AD: You believe information is the currency of the future. In trade matters you also believe more in the importance of information as opposed to the actual goods traded. You are famous for saying that we should trade recipes and not cakes. That would be easier, more efficient and energy–and environmentally–friendly. How is that view received in the ongoing trade discussions in the WTO?

HH: Unfortunately I have to say that the WTO is like many other international financial institutions. Instead of looking at the future and opportunities to use new technologies to make the world a better place, they are still representing the old paradigm of trade and business, and actually represent the established powers. Sending goods back and forth around the world does not make sense. It only seems to make economic sense because prices do not reflect the full cost of energy and transportation and environmental damage. Sending know-how around the world is cheap and effective.

AD: Another favorite topic of yours is the “care economy,” which is the economy of volunteers, care workers and housewives working for non-profits, in their community or at home.

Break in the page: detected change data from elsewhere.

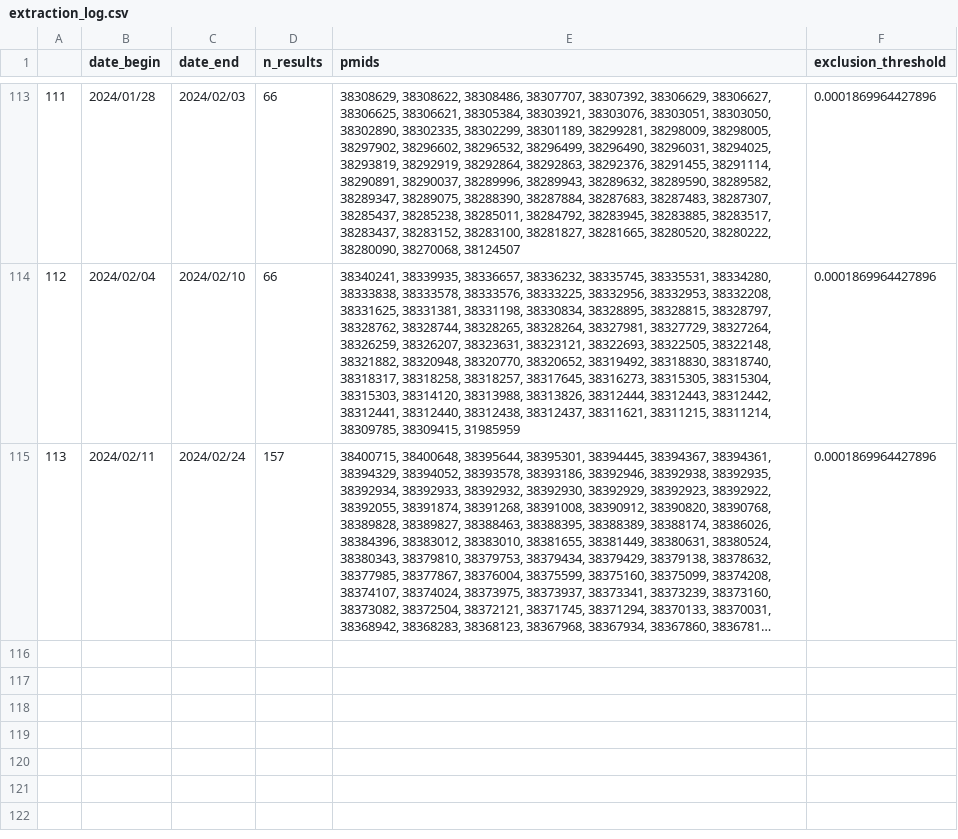
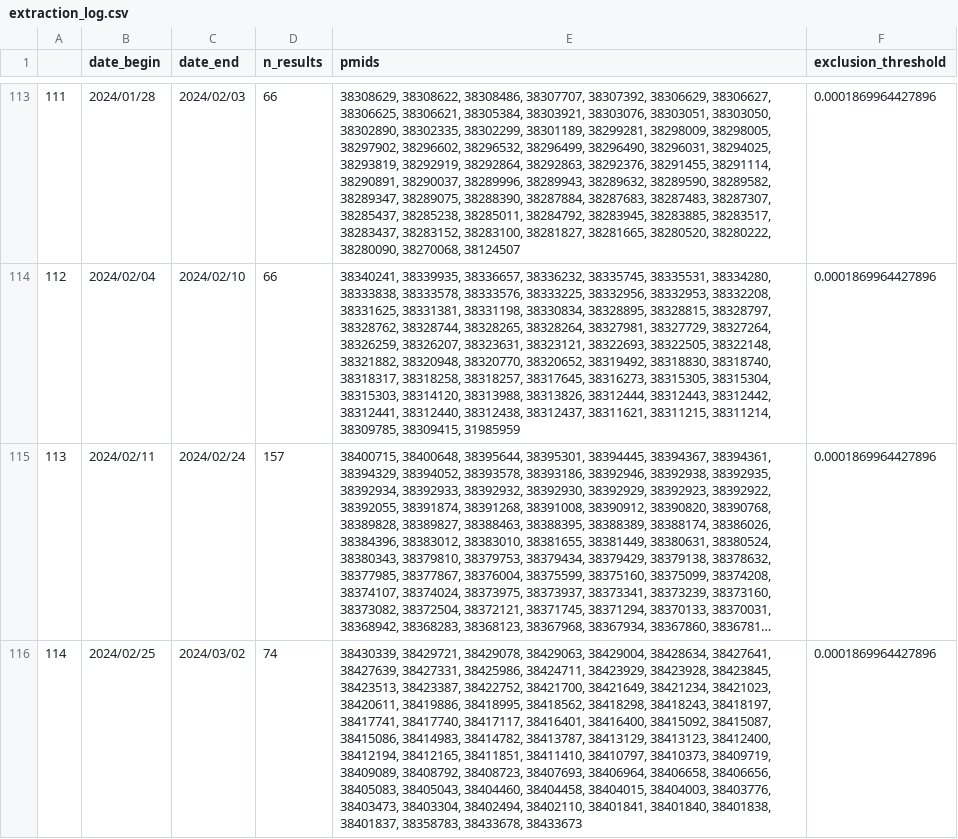
Before and after one commit to urppchusj/impactpharmacie, a CSV file: data/second_gen/extraction_log.csv, drawn as a sheet; only a part is shown, gaps mark what is left out; long unchanged cells end in …; the diff names each change by its address in the sheet, - before the commit and + after, or states it on an @@ line.

Commit message:
data update 2024/03/07

```diff
--- a/data/second_gen/extraction_log.csv
+++ b/data/second_gen/extraction_log.csv
+row 116: 114 | 2024/02/25 | 2024/03/02 | 74 | 38430339, 38429721, 38429078, 38429063, 38429004, 38428634, 38427641, 38427639, 38427331, 38425986, 38424711, 38423929, 38423928, 38423845, 38423513, 38423387, 38422752, 38421700, 38421649, 38421234, 38421023, 38420611, 38419886, 38418995, 38418562, 38418298, 38418243, 38418197, 38417741, 38417740, 38417117, 38416401, 38416400, 38415092, 38415087, 38415086, 38414983, 38414782, 38413787, 38413129, 38413123, 38412400, 38412194, 38412165, 38411851, 38411410, 38410797, 38410373, 38409719, 38409089, 38408792, 38408723, 38407693, 38406964, 38406658, 38406656, 38405083, 38405043, 38404460, 38404458, 38404015, 38404003, 38403776, 38403473, 38403304, 38402494, 38402110, 38401841, 38401840, 38401838, 38401837, 38358783, 38433678, 38433673 | 0.0001869964427896
```
Also changed, not shown: data/second_gen/predictions.csv, 2 other files.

The UNDP estimates this hidden economy to be valued at $ 16 trillion worldwide vs. $ 24 trillion for global GDP. You are in favor of rewarding these care workers by replacing part of the government spending such as for defense and allocating that to the care economy. How would this take place?

HH: First of all you need the political will to reduce defense expenditures. Then for Keynesian reasons you need to redeploy these funds somewhere else in the economy. One of my proposals is called the UN Security Insurance Agency. In essence any country could decide to reduce of even abolish its own army, and buy an insurance policy from private sector insurance companies. This insurance would ensure that in case of crisis that country would be defended by a UN force. The money saved on the defense budget in turn can then be used in other parts of the economy, such as by offering a guaranteed income for care workers. This proposal will be discussed in 2002 during the UN International Conference on Financing for Development to be held at Monterey, Mexico.

AD: In your book Beyond Globalization you describe how the global economy can be reshaped at seven levels, from the global to the local to the individual. You mention that an individual’s task in this reshaping of society is to learn to live wisely. Can you explain what that means?

HH: It’s about the education of each individual, so that they understand what is going on and can have a educated view of their world. A PhD is not necessary, but a basic education is not enough either. Each individual needs to be awake, as Buddha said. Everyone needs to be aware of his or her own role as part of the current social, political, and economic order. It is only when everyone understands his own role and responsibility that the different approaches of our social and economic systems can be effective.

AD: My final question is about your role as advisor and economist. You write many books and articles on innovative economic approaches, you seem to advise organizations and governments all around the world. Still, it appears that not too many mainstream politicians follow your advice and not too many mainstream economists accept your ideas. Does that bother you?

HH: Well, I may have earned quite a few enemies in the economics profession. What I do is try to reach visionary political leaders such as President Havel and former Presidents Oscar Arias and Nelson Mandela, who are open to new approaches. I focus on organizations where I believe I can make a difference. I see myself as a global acupuncturist, relieving the pressure on certain spots around the globe. I hope that sooner or later this will show others what really works and what doesn’t.

Books by this author:
Beyond Globalization: Shaping a Sustainable Global Economy
Building a Win-Win World: Life Beyond Global Economic Warfare
Calvert-Henderson Quality of Life Indicators
(for more books and information see Hazel Henderson’s website)

Relevant websites:
Hazel Henderson’s website celebrates cultural and biodiversity and a new “earth ethics” beyond “economism.”

© 2001, Alexander M. Dake